→ WHAT TO WORK ON:
When a line in the entries below contains the word "технике", copy that line.

→ DATA UNDER STUDY:
Content starts
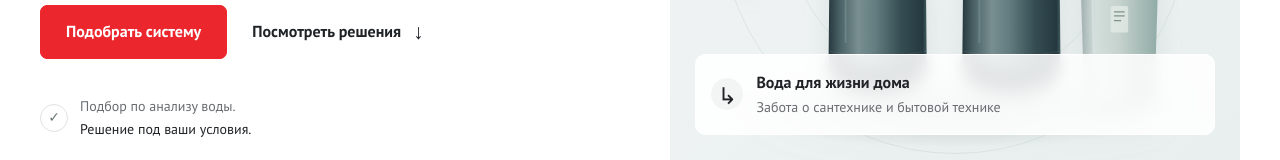
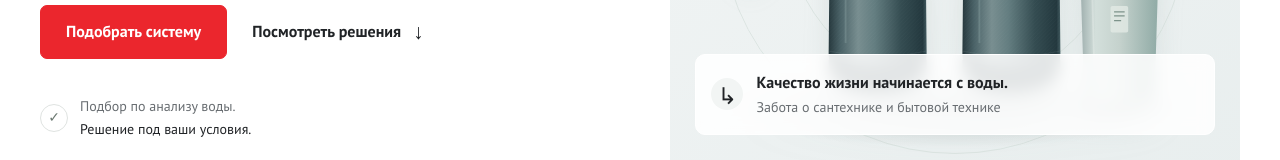
Before and after one commit to dskiryanov-coder/landingwater, a website with bundled scripts: page index.html in a window 1280 px wide. Shown: the part 484-644 px from the top of the page. Built offline with nearby package versions, Linux system fonts and the light colour scheme.

Commit message:
Update hero water quality caption

```diff
--- a/index.html
+++ b/index.html
@@ -36,7 +36,7 @@
         <div class="visual-label"><span class="status-dot"></span> Инженерный подход к чистой воде</div>
         <div class="visual-orbit orbit-one"></div><div class="visual-orbit orbit-two"></div>
         <img class="hero-equipment" src="assets/equipment.svg#system" width="700" height="570" alt="Иллюстрация системы водоподготовки с фильтрующими колоннами и солевым баком">
-        <div class="visual-caption"><span class="caption-icon" aria-hidden="true">↳</span><div><strong>Вода для жизни дома</strong><span>Забота о сантехнике и бытовой технике</span></div></div>
+        <div class="visual-caption"><span class="caption-icon" aria-hidden="true">↳</span><div><strong>Качество жизни начинается с воды.</strong><span>Забота о сантехнике и бытовой технике</span></div></div>
         <span class="illustration-note">Иллюстрация. Оборудование подбирается индивидуально.</span>
       </div>
     </section>
```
Content ends
→ OUTPUT FOR THIS TASK:
-        <div class="visual-caption"><span class="caption-icon" aria-hidden="true">↳</span><div><strong>Вода для жизни дома</strong><span>Забота о сантехнике и бытовой технике</span></div></div>
+        <div class="visual-caption"><span class="caption-icon" aria-hidden="true">↳</span><div><strong>Качество жизни начинается с воды.</strong><span>Забота о сантехнике и бытовой технике</span></div></div>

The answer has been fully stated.